* To do *
In the records below, find each line that holds "radius" and return it.

* Records supplied *
* * * * * * *
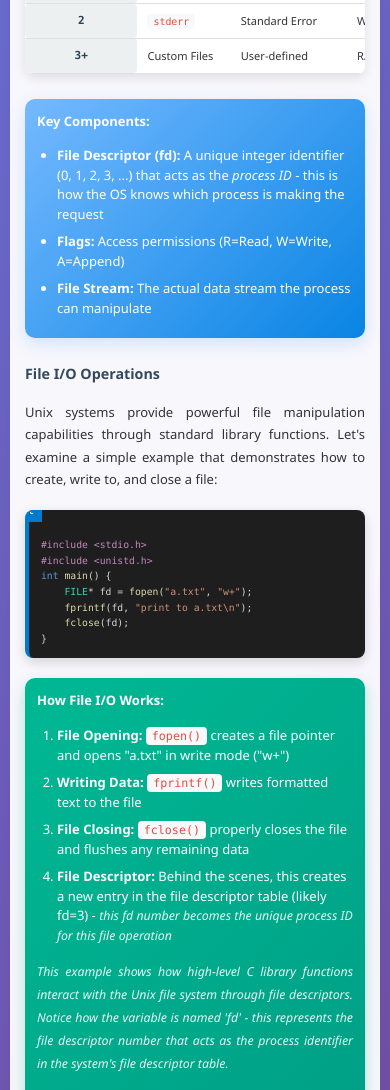
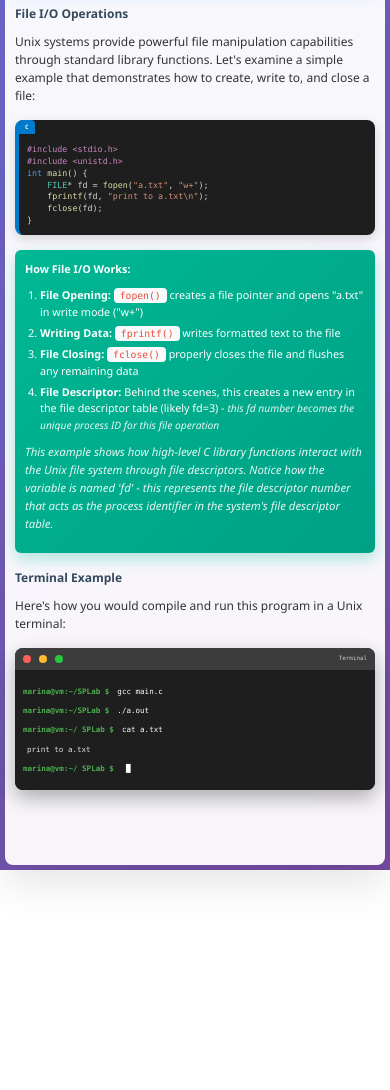
Before and after one commit to yardenkh/unix-system-interface, a plain HTML site: page index.html in a window 390 px wide. Shown: the part 910-2000 px from the top of the page. After the commit the page ends 1780 px from the top, so only its background shows below. Drawn offline with Linux system fonts and the light colour scheme.

Commit message:
improved style

```diff
--- a/styles.css
+++ b/styles.css
@@ -357,19 +357,21 @@ body {
 /* Mobile Responsive Styles */
 @media (max-width: 768px) {
   body {
-    padding: 20px;
+    padding: 15px;
     font-size: 14px;
   }
 
   .container {
-    padding: 20px;
+    padding: 15px;
     margin: 0;
     max-width: 100%;
+    border-radius: 10px;
   }
 
   .main-title {
-    font-size: 2.2em;
+    font-size: 2em;
     margin-bottom: 20px;
+    text-align: center;
   }
 
   .subtitle {
@@ -378,7 +380,7 @@ body {
   }
 
   .content-section h2 {
-    font-size: 1.5em;
+    font-size: 1.4em;
   }
 
   .content-section h3 {
@@ -389,28 +391,36 @@ body {
     font-size: 1em;
   }
 
+  .content-section p {
+    text-align: left;
+    line-height: 1.6;
+  }
+
   /* Mobile table adjustments */
   .table-container {
     overflow-x: auto;
     -webkit-overflow-scrolling: touch;
+    margin: 15px 0;
   }
 
   .fd-table {
-    min-width: 600px;
-    font-size: 0.85em;
+    min-width: 550px;
+    font-size: 0.8em;
   }
 
   .fd-table th,
   .fd-table td {
     padding: 8px 10px;
+    white-space: nowrap;
   }
 
   /* Mobile code block */
   .c-codeblock {
-    font-size: 0.8em;
-    padding: 15px;
+    font-size: 0.75em;
+    padding: 12px;
     overflow-x: auto;
     -webkit-overflow-scrolling: touch;
+    margin: 15px 0;
   }
 
   .c-codeblock span {
@@ -420,23 +430,23 @@ body {
   /* Mobile info boxes */
   .info-box,
   .explanation-box {
-    padding: 15px;
-    margin: 20px 0;
+    padding: 12px;
+    margin: 15px 0;
   }
 
   .info-box h4,
   .explanation-box h4 {
-    font-size: 1em;
+    font-size: 0.95em;
   }
 
   /* Mobile terminal */
   .terminal-window {
-    margin: 20px 0;
-    font-size: 0.8em;
+    margin: 15px 0;
+    font-size: 0.75em;
   }
 
   .terminal-content {
-    padding: 15px;
+    padding: 12px;
     overflow-x: auto;
     -webkit-overflow-scrolling: touch;
   }
@@ -461,42 +471,154 @@ body {
 
 @media (max-width: 480px) {
   body {
-    padding: 10px;
-    font-size: 13px;
+    padding: 5px;
+    font-size: 12px;
   }
 
   .container {
-    padding: 15px;
+    padding: 10px;
+    border-radius: 8px;
   }
 
   .main-title {
-    font-size: 1.8em;
+    font-size: 1.6em;
+    margin-bottom: 15px;
+    padding-bottom: 10px;
+  }
+
+  .subtitle {
+    font-size: 0.9em;
+    margin: 10px 0;
   }
 
   .content-section h2 {
-    font-size: 1.3em;
+    font-size: 1.2em;
+    margin: 20px 0 15px 0;
   }
 
   .content-section h3 {
-    font-size: 1.1em;
+    font-size: 1em;
+    margin: 15px 0 10px 0;
+  }
+
+  .content-section h4 {
+    font-size: 0.95em;
+  }
+
+  .content-section p {
+    text-align: left;
+    margin: 10px 0;
+    line-height: 1.5;
+  }
+
+  /* Ultra-compact code block for phones */
+  .c-codeblock {
+    font-size: 0.7em;
+    padding: 8px;
+    margin: 15px 0;
+    line-height: 1.4;
+  }
+
+  .c-codeblock::before {
+    margin: -8px -8px 10px -8px;
+    padding: 3px 6px;
+    font-size: 0.7em;
+  }
+
+  /* Ultra-compact terminal for phones */
+  .terminal-window {
+    font-size: 0.7em;
+    margin: 15px 0;
+  }
+
+  .terminal-content {
+    padding: 8px;
+  }
+
+  .terminal-header {
+    padding: 6px 8px;
+  }
+
+  .terminal-button {
+    width: 8px;
+    height: 8px;
+  }
+
+  .terminal-title {
+    font-size: 0.7em;
+  }
+
+  /* Compact info boxes */
+  .info-box,
+  .explanation-box {
+    padding: 10px;
+    margin: 10px 0;
+    border-radius: 6px;
+  }
+
+  .info-box h4,
+  .explanation-box h4 {
+    font-size: 0.9em;
+    margin-bottom: 8px;
+  }
+
+  .info-box ul,
+  .explanation-box ol {
+    padding-left: 15px;
+  }
+
+  .info-box li,
+  .explanation-box li {
+    margin: 5px 0;
+    font-size: 0.9em;
+  }
+
+  /* Table optimizations for phone */
+  .fd-table {
+    min-width: 500px;
+    font-size: 0.75em;
+  }
+
+  .fd-table th,
+  .fd-table td {
+    padding: 6px 8px;
+  }
+
+  .fd-number {
+    font-size: 0.8em;
+  }
+}
+
+/* Extra small phones (like older iPhones) */
+@media (max-width: 375px) {
+  body {
+    padding: 3px;
+    font-size: 11px;
+  }
+
+  .container {
+    padding: 8px;
+  }
+
+  .main-title {
+    font-size: 1.4em;
   }
 
   .c-codeblock {
-    font-size: 0.75em;
-    padding: 12px;
+    font-size: 0.65em;
+    padding: 6px;
   }
 
   .terminal-window {
-    font-size: 0.75em;
+    font-size: 0.65em;
   }
 
   .terminal-content {
-    padding: 12px;
+    padding: 6px;
   }
 
-  .info-box,
-  .explanation-box {
-    padding: 12px;
-    margin: 15px 0;
+  .fd-table {
+    min-width: 450px;
+    font-size: 0.7em;
   }
 }
```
* * * * * * *
* Problem solution *
+    border-radius: 10px;
+    border-radius: 8px;
+    border-radius: 6px;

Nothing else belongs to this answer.